Records Start Marker
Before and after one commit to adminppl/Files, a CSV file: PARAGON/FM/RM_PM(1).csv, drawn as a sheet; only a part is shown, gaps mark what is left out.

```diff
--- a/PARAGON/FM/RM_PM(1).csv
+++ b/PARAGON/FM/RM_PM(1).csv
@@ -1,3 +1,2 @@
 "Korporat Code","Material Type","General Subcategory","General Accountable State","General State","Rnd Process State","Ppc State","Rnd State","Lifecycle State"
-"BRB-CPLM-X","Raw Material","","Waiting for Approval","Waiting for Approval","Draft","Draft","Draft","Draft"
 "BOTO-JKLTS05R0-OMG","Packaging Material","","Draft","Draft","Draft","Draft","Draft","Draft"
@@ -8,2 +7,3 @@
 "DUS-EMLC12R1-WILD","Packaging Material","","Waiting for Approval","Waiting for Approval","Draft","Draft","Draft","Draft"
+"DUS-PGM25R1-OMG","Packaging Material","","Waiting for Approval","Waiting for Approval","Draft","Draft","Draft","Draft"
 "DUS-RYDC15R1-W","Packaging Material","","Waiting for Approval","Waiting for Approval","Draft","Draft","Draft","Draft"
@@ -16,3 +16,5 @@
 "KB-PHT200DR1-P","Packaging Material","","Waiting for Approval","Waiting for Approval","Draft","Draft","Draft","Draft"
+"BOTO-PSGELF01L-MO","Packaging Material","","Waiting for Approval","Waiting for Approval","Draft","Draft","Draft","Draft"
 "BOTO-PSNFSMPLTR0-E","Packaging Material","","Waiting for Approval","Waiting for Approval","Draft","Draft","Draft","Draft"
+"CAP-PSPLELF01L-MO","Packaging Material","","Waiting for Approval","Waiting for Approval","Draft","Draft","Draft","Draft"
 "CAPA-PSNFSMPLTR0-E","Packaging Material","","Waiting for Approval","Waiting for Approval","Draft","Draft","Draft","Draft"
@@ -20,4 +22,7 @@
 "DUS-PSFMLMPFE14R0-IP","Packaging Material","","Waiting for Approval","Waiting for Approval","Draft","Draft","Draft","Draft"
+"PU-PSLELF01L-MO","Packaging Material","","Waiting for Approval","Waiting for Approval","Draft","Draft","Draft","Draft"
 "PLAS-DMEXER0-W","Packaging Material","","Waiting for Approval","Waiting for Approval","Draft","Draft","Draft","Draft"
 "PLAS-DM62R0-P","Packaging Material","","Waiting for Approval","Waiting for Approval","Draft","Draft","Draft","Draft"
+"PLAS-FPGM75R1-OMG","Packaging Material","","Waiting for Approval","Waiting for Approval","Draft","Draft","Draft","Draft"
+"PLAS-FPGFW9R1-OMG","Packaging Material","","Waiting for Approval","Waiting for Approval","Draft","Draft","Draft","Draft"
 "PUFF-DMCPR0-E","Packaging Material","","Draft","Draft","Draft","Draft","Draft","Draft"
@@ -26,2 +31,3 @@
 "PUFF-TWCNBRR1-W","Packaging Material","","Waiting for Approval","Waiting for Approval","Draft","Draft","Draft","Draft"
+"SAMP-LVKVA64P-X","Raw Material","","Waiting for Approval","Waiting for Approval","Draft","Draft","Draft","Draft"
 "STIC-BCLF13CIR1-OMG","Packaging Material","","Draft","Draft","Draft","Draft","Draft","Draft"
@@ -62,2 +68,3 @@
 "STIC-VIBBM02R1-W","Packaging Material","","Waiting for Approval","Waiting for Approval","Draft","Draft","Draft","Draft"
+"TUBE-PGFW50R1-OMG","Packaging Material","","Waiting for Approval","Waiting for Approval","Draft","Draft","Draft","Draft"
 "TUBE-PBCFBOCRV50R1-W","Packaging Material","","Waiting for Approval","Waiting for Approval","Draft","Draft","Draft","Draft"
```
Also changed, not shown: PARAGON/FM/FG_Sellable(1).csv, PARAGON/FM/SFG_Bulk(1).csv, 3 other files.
Records End Marker
_Work instruction_: Output each record precisely as written.

_Expected output_:
Before and after one commit to adminppl/Files, a CSV file: PARAGON/FM/RM_PM(1).csv, drawn as a sheet; only a part is shown, gaps mark what is left out.

```diff
--- a/PARAGON/FM/RM_PM(1).csv
+++ b/PARAGON/FM/RM_PM(1).csv
@@ -1,3 +1,2 @@
 "Korporat Code","Material Type","General Subcategory","General Accountable State","General State","Rnd Process State","Ppc State","Rnd State","Lifecycle State"
-"BRB-CPLM-X","Raw Material","","Waiting for Approval","Waiting for Approval","Draft","Draft","Draft","Draft"
 "BOTO-JKLTS05R0-OMG","Packaging Material","","Draft","Draft","Draft","Draft","Draft","Draft"
@@ -8,2 +7,3 @@
 "DUS-EMLC12R1-WILD","Packaging Material","","Waiting for Approval","Waiting for Approval","Draft","Draft","Draft","Draft"
+"DUS-PGM25R1-OMG","Packaging Material","","Waiting for Approval","Waiting for Approval","Draft","Draft","Draft","Draft"
 "DUS-RYDC15R1-W","Packaging Material","","Waiting for Approval","Waiting for Approval","Draft","Draft","Draft","Draft"
@@ -16,3 +16,5 @@
 "KB-PHT200DR1-P","Packaging Material","","Waiting for Approval","Waiting for Approval","Draft","Draft","Draft","Draft"
+"BOTO-PSGELF01L-MO","Packaging Material","","Waiting for Approval","Waiting for Approval","Draft","Draft","Draft","Draft"
 "BOTO-PSNFSMPLTR0-E","Packaging Material","","Waiting for Approval","Waiting for Approval","Draft","Draft","Draft","Draft"
+"CAP-PSPLELF01L-MO","Packaging Material","","Waiting for Approval","Waiting for Approval","Draft","Draft","Draft","Draft"
 "CAPA-PSNFSMPLTR0-E","Packaging Material","","Waiting for Approval","Waiting for Approval","Draft","Draft","Draft","Draft"
@@ -20,4 +22,7 @@
 "DUS-PSFMLMPFE14R0-IP","Packaging Material","","Waiting for Approval","Waiting for Approval","Draft","Draft","Draft","Draft"
+"PU-PSLELF01L-MO","Packaging Material","","Waiting for Approval","Waiting for Approval","Draft","Draft","Draft","Draft"
 "PLAS-DMEXER0-W","Packaging Material","","Waiting for Approval","Waiting for Approval","Draft","Draft","Draft","Draft"
 "PLAS-DM62R0-P","Packaging Material","","Waiting for Approval","Waiting for Approval","Draft","Draft","Draft","Draft"
+"PLAS-FPGM75R1-OMG","Packaging Material","","Waiting for Approval","Waiting for Approval","Draft","Draft","Draft","Draft"
+"PLAS-FPGFW9R1-OMG","Packaging Material","","Waiting for Approval","Waiting for Approval","Draft","Draft","Draft","Draft"
 "PUFF-DMCPR0-E","Packaging Material","","Draft","Draft","Draft","Draft","Draft","Draft"
@@ -26,2 +31,3 @@
 "PUFF-TWCNBRR1-W","Packaging Material","","Waiting for Approval","Waiting for Approval","Draft","Draft","Draft","Draft"
+"SAMP-LVKVA64P-X","Raw Material","","Waiting for Approval","Waiting for Approval","Draft","Draft","Draft","Draft"
 "STIC-BCLF13CIR1-OMG","Packaging Material","","Draft","Draft","Draft","Draft","Draft","Draft"
@@ -62,2 +68,3 @@
 "STIC-VIBBM02R1-W","Packaging Material","","Waiting for Approval","Waiting for Approval","Draft","Draft","Draft","Draft"
+"TUBE-PGFW50R1-OMG","Packaging Material","","Waiting for Approval","Waiting for Approval","Draft","Draft","Draft","Draft"
 "TUBE-PBCFBOCRV50R1-W","Packaging Material","","Waiting for Approval","Waiting for Approval","Draft","Draft","Draft","Draft"
```
Also changed, not shown: PARAGON/FM/FG_Sellable(1).csv, PARAGON/FM/SFG_Bulk(1).csv, 3 other files.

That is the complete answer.